WHAT TO DO: Could you output each record below exactly as it stands and leave the pictures out?

(Dataset records)
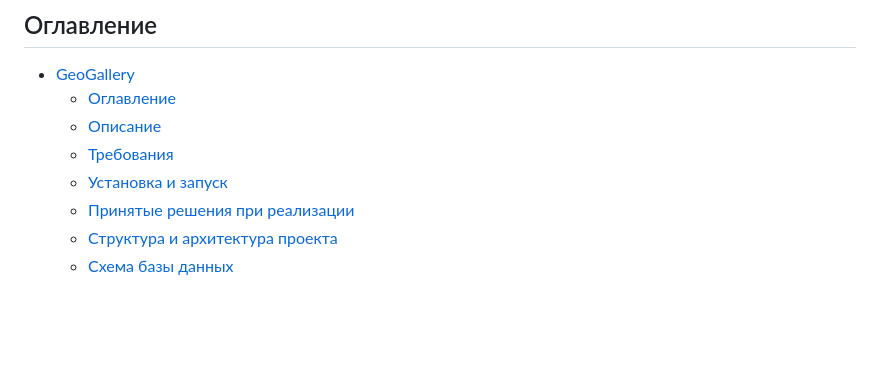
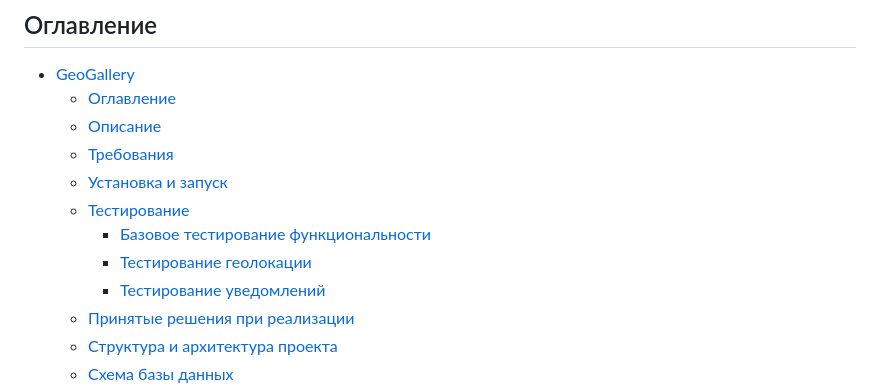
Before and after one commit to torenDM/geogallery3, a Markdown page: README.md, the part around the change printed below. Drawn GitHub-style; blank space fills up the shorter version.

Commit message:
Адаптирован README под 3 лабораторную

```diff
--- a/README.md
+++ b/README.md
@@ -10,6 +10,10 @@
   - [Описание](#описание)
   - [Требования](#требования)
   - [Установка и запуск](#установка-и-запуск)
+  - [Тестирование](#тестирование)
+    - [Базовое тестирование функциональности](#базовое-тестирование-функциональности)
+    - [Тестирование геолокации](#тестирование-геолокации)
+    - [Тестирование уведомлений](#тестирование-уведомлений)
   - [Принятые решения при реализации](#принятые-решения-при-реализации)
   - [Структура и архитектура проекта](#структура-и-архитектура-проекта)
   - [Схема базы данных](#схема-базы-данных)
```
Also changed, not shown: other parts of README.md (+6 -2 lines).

YOUR SOLUTION:
Before and after one commit to torenDM/geogallery3, a Markdown page: README.md, the part around the change printed below. Drawn GitHub-style; blank space fills up the shorter version.

Commit message:
Адаптирован README под 3 лабораторную

```diff
--- a/README.md
+++ b/README.md
@@ -10,6 +10,10 @@
   - [Описание](#описание)
   - [Требования](#требования)
   - [Установка и запуск](#установка-и-запуск)
+  - [Тестирование](#тестирование)
+    - [Базовое тестирование функциональности](#базовое-тестирование-функциональности)
+    - [Тестирование геолокации](#тестирование-геолокации)
+    - [Тестирование уведомлений](#тестирование-уведомлений)
   - [Принятые решения при реализации](#принятые-решения-при-реализации)
   - [Структура и архитектура проекта](#структура-и-архитектура-проекта)
   - [Схема базы данных](#схема-базы-данных)
```
Also changed, not shown: other parts of README.md (+6 -2 lines).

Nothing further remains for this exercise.